*** Opening MATERIAL PROVIDED ***

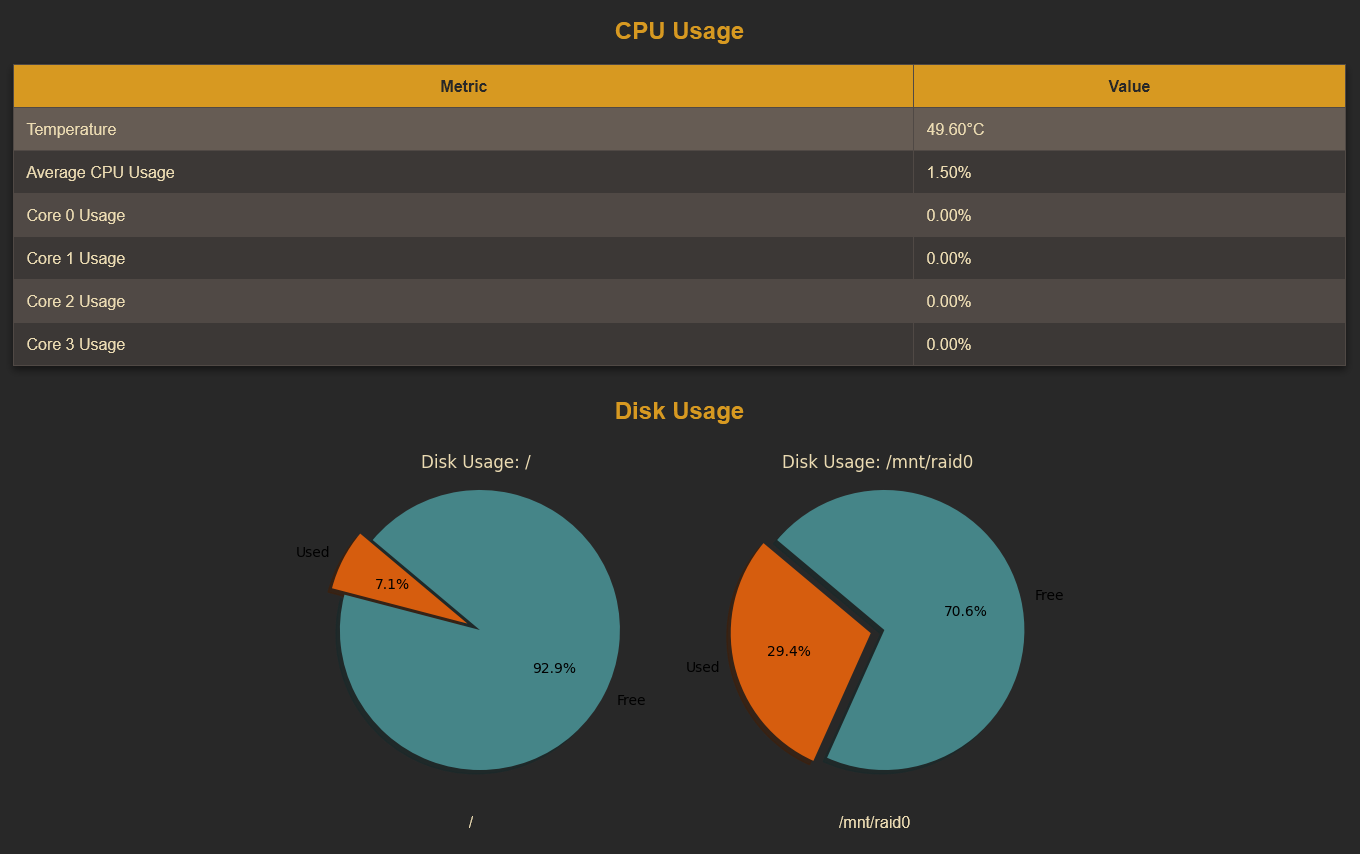
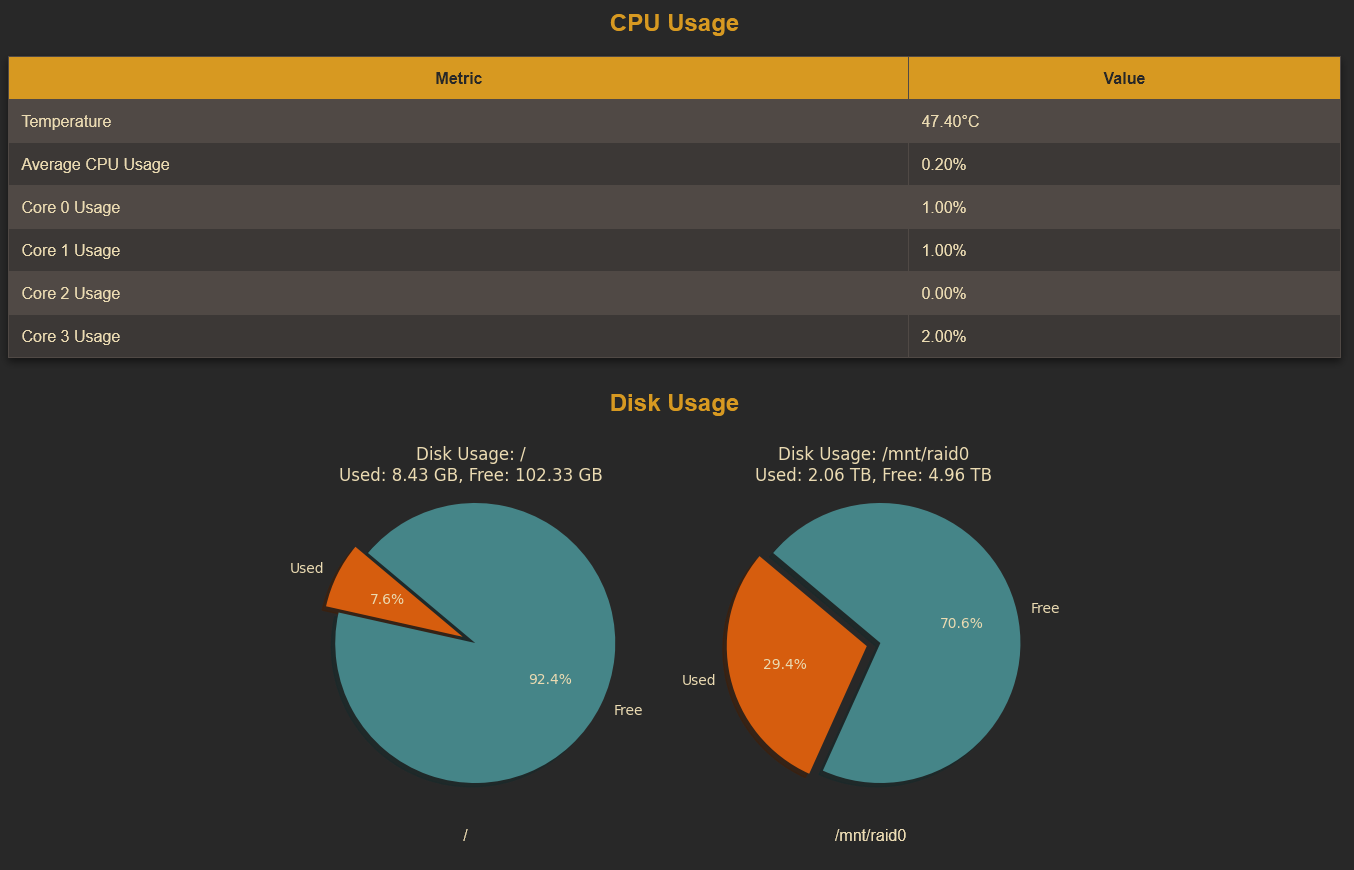
Improve how units are displayed

diff --git a/app.py b/app.py
@@ -50,6 +50,14 @@ def get_cpu_usage():
     except Exception as e:
         return f"Error: {e}"
 
+def generate_sizes_and_units(size):
+    units = ['B', 'KB', 'MB', 'GB', 'TB']
+    for unit in units:
+        if size < 1024:
+            return size, unit
+        size /= 1024
+    return size, units[-1]
+
 def generate_disk_pie_chart(volume_path):
     try:
         usage = psutil.disk_usage(volume_path)
@@ -61,10 +69,8 @@ def generate_disk_pie_chart(volume_path):
         # Set the labels to be gruvbox white
         plt.rcParams['text.color'] = '#ebdbb2'
 
-        # Format the sizes in a human-readable format (e.g., GB)
-        used_size = usage.used / (1024**3)  # Convert bytes to GB
-        free_size = usage.free / (1024**3)  # Convert bytes to GB
-        total_size = usage.total / (1024**3)  # Convert bytes to GB
+        [used_size, used_units] = generate_sizes_and_units(usage.used)
+        [free_size, free_units] = generate_sizes_and_units(usage.free)
 
         # Create the pie chart
         plt.figure(figsize=(4, 4))
@@ -79,7 +85,7 @@ def generate_disk_pie_chart(volume_path):
         )
         plt.title(
             f"Disk Usage: {volume_path}\n"
-            f"Used: {used_size:.2f} GB, Free: {free_size:.2f} GB",
+            f"Used: {used_size:.2f} {used_units}, Free: {free_size:.2f} {free_units}",
             color="#ebdbb2"
         )
         plt.axis('equal')  # Equal aspect ratio ensures a circular pie chart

*** Closing MATERIAL PROVIDED ***

WHAT IS REQUIRED - What is needed is each line of the entries that contains the word "bytes".

YOUR SOLUTION -
-        used_size = usage.used / (1024**3)  # Convert bytes to GB
-        free_size = usage.free / (1024**3)  # Convert bytes to GB
-        total_size = usage.total / (1024**3)  # Convert bytes to GB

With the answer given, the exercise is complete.